"If I said I would defend, then they wouldn't pay," Trump said. "As soon as I said, 'That's right. That's exactly what it means,' the money came pouring in."

Trump's remarks on NATO have stirred notable controversy. Haley called what he said "bone-chilling" and Biden slammed it was "shocking" and "un-American."

The post-World War II treaty is widely seen as having helped deter a continent-wide conflict on Europe.

Trump claimed on Tuesday that former Presidents George W. Bush and Barack Obama didn't do anything other than give speeches to NATO allies, leaving the United States to foot 100% of defense spending, which is false.

Trump dodged questions about how he would specifically stop the war in Ukraine, sparked by Russia's invasion. He seemingly took aim at other NATO countries for not providing more aid to Ukraine.

When Fox News asked Trump to respond to former House Speaker Nancy Pelosi's new suggestion that Putin might "have" something on Trump -- to use as leverage -- Trump called that "misinformation" and contended that he was tougher on Russia than any other president.
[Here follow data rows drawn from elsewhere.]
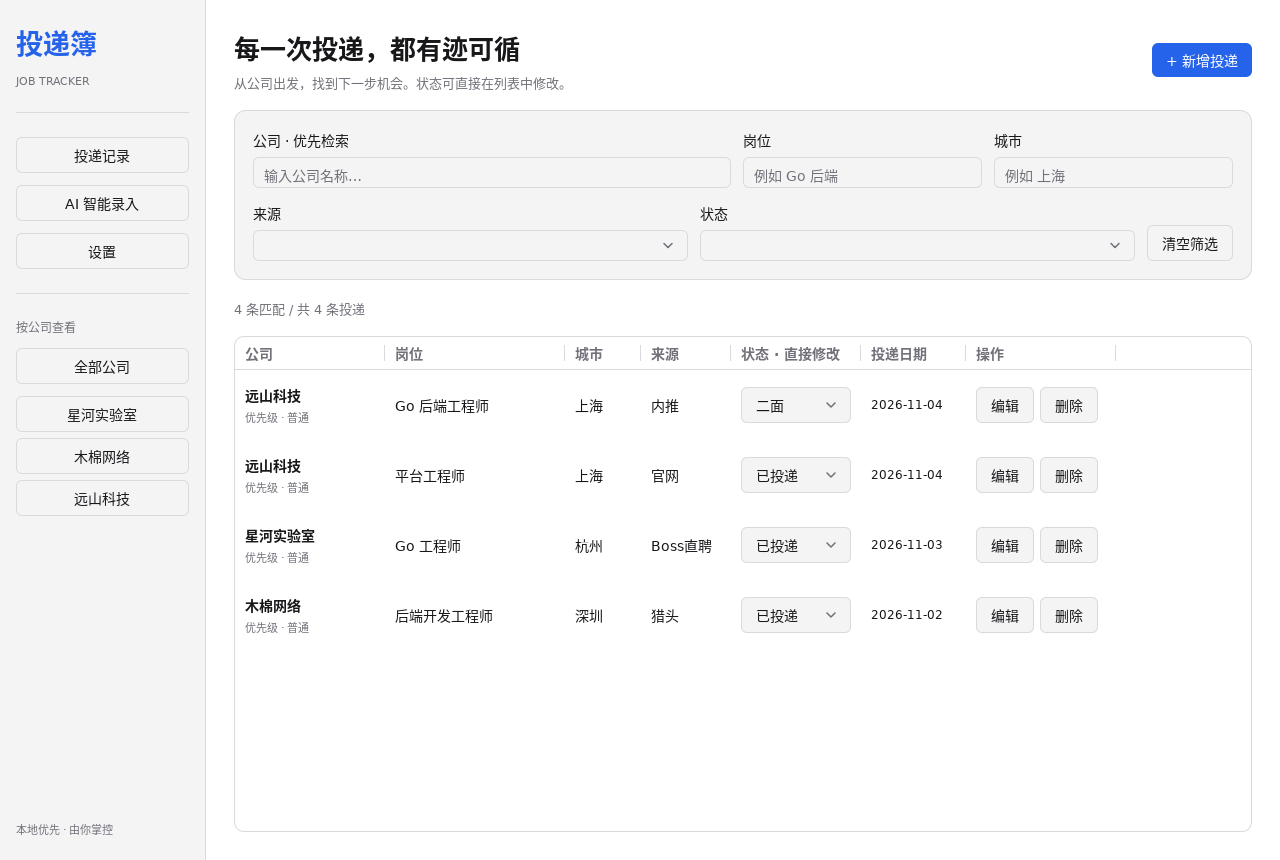
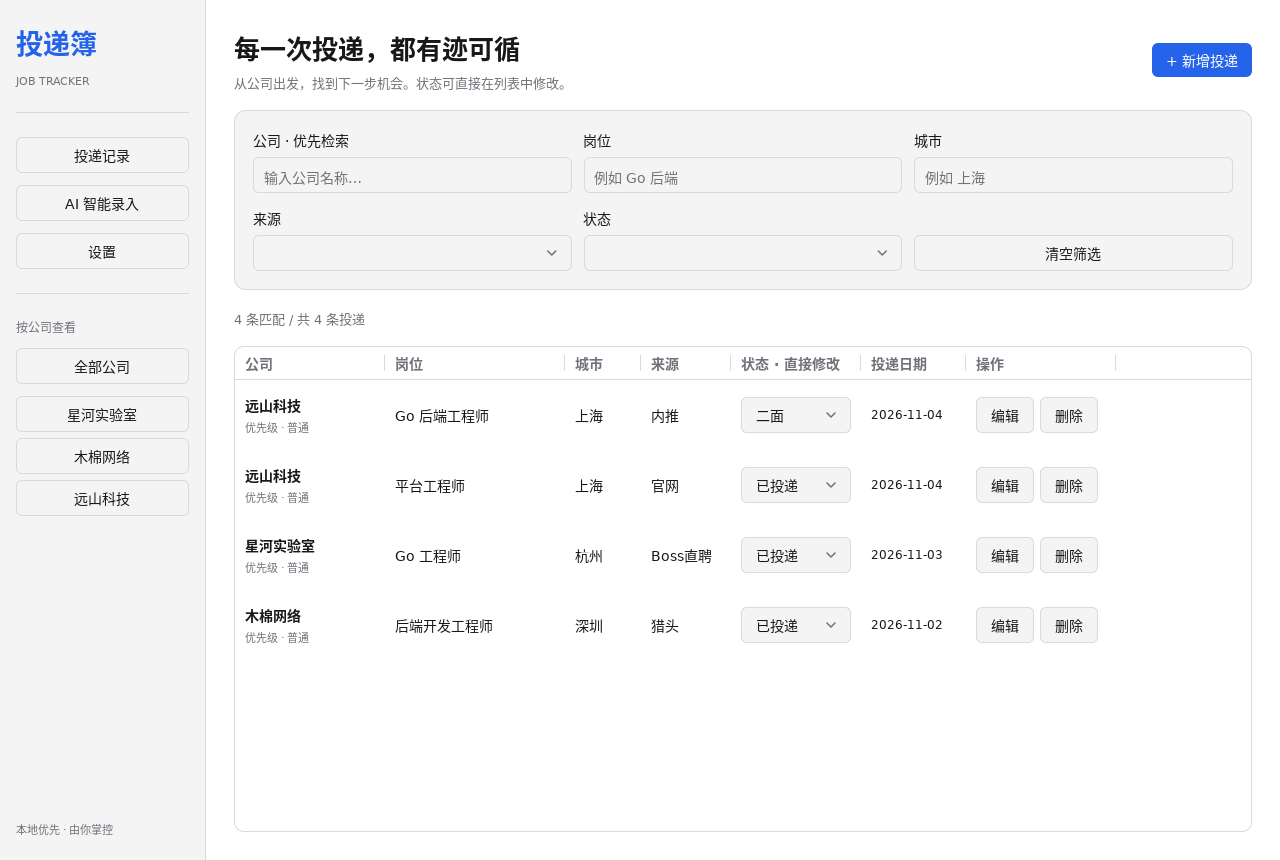
fix: align filters in an equal-width grid
Keep filter controls uniformly sized and bottom-align the clear action. Allow the content pane to shrink without clipping the third column, and refresh the README screenshot.

Amp-Thread-ID: https://ampcode.com/threads/T-01a1a6db-696d-737d-98e0-a7ad4ca6b3b6

diff --git a/views.go b/views.go
@@ -28,7 +28,7 @@ func (a *app) view(c *ui.Context) {
 			})
 			ui.Text(c, "本地优先 · 由你掌控").FontSize(11).TextColor(t.TextMuted)
 		})
-		ui.Column(c).Grow(1).FillHeight().Padding(28).Gap(18).Children(func() {
+		ui.Column(c).Grow(1).MinWidth(0).FillHeight().Padding(28).Gap(18).Children(func() {
 			ui.Column(c.Key(a.page)).Grow(1).Gap(18).Children(func() {
 				switch a.page {
 				case "edit":
@@ -77,19 +77,24 @@ func (a *app) list(c *ui.Context) {
 		heading(c, "每一次投递，都有迹可循", "从公司出发，找到下一步机会。状态可直接在列表中修改。")
 		ui.PrimaryButton(c, "+ 新增投递").OnClick(func() { a.edit(tracker.NewApplication(), false) })
 	})
-	ui.Column(c).Padding(18).Gap(14).Radius(12).Background(c.Theme().Surface).Border(1, c.Theme().Border).Children(func() {
-		ui.Row(c).Gap(12).AlignItems(ui.Start).Children(func() {
-			ui.Field(c, "公司 · 优先检索", func() {
-				ui.Autocomplete(c, &a.filter.Company, a.companies()).Label("筛选公司").Placeholder("输入公司名称…")
-			}).Grow(2)
-			inputField(c, "岗位", &a.filter.Role, "例如 Go 后端")
-			inputField(c, "城市", &a.filter.City, "例如 上海")
-		})
-		ui.Row(c).Gap(12).AlignItems(ui.End).Children(func() {
-			selectField(c, "来源", &a.filter.Source, a.sources())
-			selectField(c, "状态", &a.filter.Status, append([]string{""}, tracker.Statuses...))
-			ui.Button(c, "清空筛选").OnClick(func() { a.filter = tracker.Filter{} })
-		})
+	ui.Grid(c).Columns(3).AlignItems(ui.End).Padding(18).GapX(12).GapY(14).
+		Radius(12).Background(c.Theme().Surface).Border(1, c.Theme().Border).Children(func() {
+		ui.Field(c, "公司 · 优先检索", func() {
+			ui.Autocomplete(c, &a.filter.Company, a.companies()).Label("筛选公司").Placeholder("输入公司名称…").Height(36)
+		}).Grow(1)
+		ui.Field(c, "岗位", func() {
+			ui.TextInput(c, &a.filter.Role).Label("岗位").Placeholder("例如 Go 后端").Height(36)
+		}).Grow(1)
+		ui.Field(c, "城市", func() {
+			ui.TextInput(c, &a.filter.City).Label("城市").Placeholder("例如 上海").Height(36)
+		}).Grow(1)
+		ui.Field(c, "来源", func() {
+			ui.Select(c, &a.filter.Source, a.sources()).Label("来源").Height(36)
+		}).Grow(1)
+		ui.Field(c, "状态", func() {
+			ui.Select(c, &a.filter.Status, append([]string{""}, tracker.Statuses...)).Label("状态").Height(36)
+		}).Grow(1)
+		ui.Button(c, "清空筛选").Height(36).FillWidth().OnClick(func() { a.filter = tracker.Filter{} })
 	})
 	visible := make([]*tracker.Application, 0, len(a.items))
 	for i := range a.items {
Wouldn't work with McConnell in the Senate

In another unaired segment from the town hall taping, Trump looked ahead to a potential second presidency and said he doesn't think he would be able to work with Senate Minority Leader Mitch McConnell.

"He'll probably end up endorsing me honestly. I don't know that I can work with him. ... He made it very easy for the Democrats," Trump said, later adding, "So I don't know what his status would be."

With just four days before the next big race for the GOP presidential nomination, in South Carolina, Trump made very little mention of Haley, his main remaining primary challenger, only saying he believes she doesn't know how to get out of the race.

"I don't think she knows how to get out of it," Trump said. 

He has won every contest so far and holds a huge lead in polls, but Haley has vowed to fight on, saying her message against him is important.

"She is doing poorly in the polls. Look, if she was doing well, I'd understand it," Trump said of Haley.

When asked how many debates with Biden he would commit to, Trump said he would do "as many as necessary" but said he believes Biden wouldn't want to debate him.

Trump once again floated the idea of holding a campaign event in Madison Square Garden and the Bronx in New York City, pointing to unauthorized immigrants coming to the city.

"It's horrible what's going on," he said. "I think there's a chance that people are very, very unhappy."

Tim Scott joins Trump

South Carolina Sen. Tim Scott was in the audience for the town hall taping and Trump gave him a shoutout, saying once again that Scott has been a better advocate for Trump than himself.

"In a very positive way, he has been much better for me than it was for himself," the former president said. "I've watched him and he doesn't like talking about himself. But boy, does he talk about Trump."

Trump downplayed the role of vice president but said he was looking for someone "that could help you from the voting standpoint." Scott is thought to be among the possible names whom Trump could pick for the Republican ticket.

"One thing that always surprises me is that the VP choice has absolutely no impact," Trump said. "It's whoever the president is."

Later, Scott joined Trump on stage to tout Trump policies and what Scott called his support from the Black community.

Wednesday, February 21, 2024 at 6:12AM by Soo Rin Kim and Lalee Ibssa, ABC News Permalink